The novel contrasts two different views. The world of “facts…. and nothing but facts” is represented by Thomas Gradgrind and the world of fancy is represented by the Sleary's circus, which is presented as a philosophical counterpoint to the utilitarian view. Dickens based the circus on his childhood memories of Astley Circus, which he had written Sketches by Boz on. Caught between these two opposing views are Gradgrind's children Louisa and Tom, who are caught peering into a circus. Dickens shows Gradgrind's hate of the circus when he says, “He had reached the neutral ground upon the outskirts of the town, which was neither town nor country, and yet was either spoiled, when his ears were invaded by the sound of music.” Dickens makes this an ugly scene, as he wants to show the reader how the circus appears to Gradgrind. Gradgrind feels the music is an invasion of his world of fact and is therefore ugly, as his world opposes the imagination used to create it and therefore the circus. Some may say that Dickens has deliberately given us a negative first impression of circus (imagination) to make it impressive, however, I think he is trying to make us feel the weaknesses of Gradgrind's way of thinking.

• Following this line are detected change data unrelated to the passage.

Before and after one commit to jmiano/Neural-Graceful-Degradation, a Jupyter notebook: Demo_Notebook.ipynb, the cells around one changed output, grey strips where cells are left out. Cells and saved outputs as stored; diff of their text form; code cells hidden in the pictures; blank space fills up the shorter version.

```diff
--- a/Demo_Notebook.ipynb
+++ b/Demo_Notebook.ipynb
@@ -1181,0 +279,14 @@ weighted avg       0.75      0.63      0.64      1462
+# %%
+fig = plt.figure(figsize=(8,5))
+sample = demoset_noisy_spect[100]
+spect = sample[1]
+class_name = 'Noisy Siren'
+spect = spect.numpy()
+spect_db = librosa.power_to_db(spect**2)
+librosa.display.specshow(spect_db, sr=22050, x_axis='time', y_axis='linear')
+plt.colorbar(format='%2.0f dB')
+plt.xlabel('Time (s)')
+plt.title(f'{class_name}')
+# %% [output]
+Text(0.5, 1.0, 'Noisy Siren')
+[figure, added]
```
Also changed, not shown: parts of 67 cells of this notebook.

The way Dickens shows how Louisa and Tom react when they are caught and how he describes them shows us how bringing a child up on facts does more harm then good. At first when they are caught Tom gives himself up to be taken home like a “machine” (figurative language) and can't look at Gradgrind. He grabs their hands and leads them away. Dickens is trying to illustrate us how Gradgrind does not treat his children like a father and Tom does not treat him like a father, he is rather scared of him. Dickens shows how Tom has been rendered emotionally sterile and shows no emotions. The description of Louisa reveals a girl who has certain qualities harshly neglected and uncultivated, “would have been self-willed………but for her bringing up”. Dickens shows that as Mr Gradgrind has brought her up on facts and has suppressed her imagination so all she can do is wonder. This is why Louisa has gone to the circus and disobeyed her father. Some may say that Mr. Gradgrind had a right to be angry as his daughter has disobeyed him, however, if she had been brought up to imagine things then maybe she wouldn't need to go and see it for herself and disobey her Dad. Dickens says “there was an air of jaded sullenness in them both” and in Louisa “there was a light with nothing to rest upon, a fire with nothing to burn, a starved imagination keeping life in itself somehow, which brightened its expression.” Dickens is exposing how a girl that could have so much potential “a light” is not being allowed to reach this potential as she is being restrained by her father “with nothing to rest upon, a fire with nothing to burn,” Dickens reinforces the fact that we cannot eliminate imagination from a child, we can only “starve” it. He picks the word starve as to show how imagination is like a person, it needs to be able grow and flourish. Dickens also refers back to how even a little piece of imagination in a child can “brighten it's expression”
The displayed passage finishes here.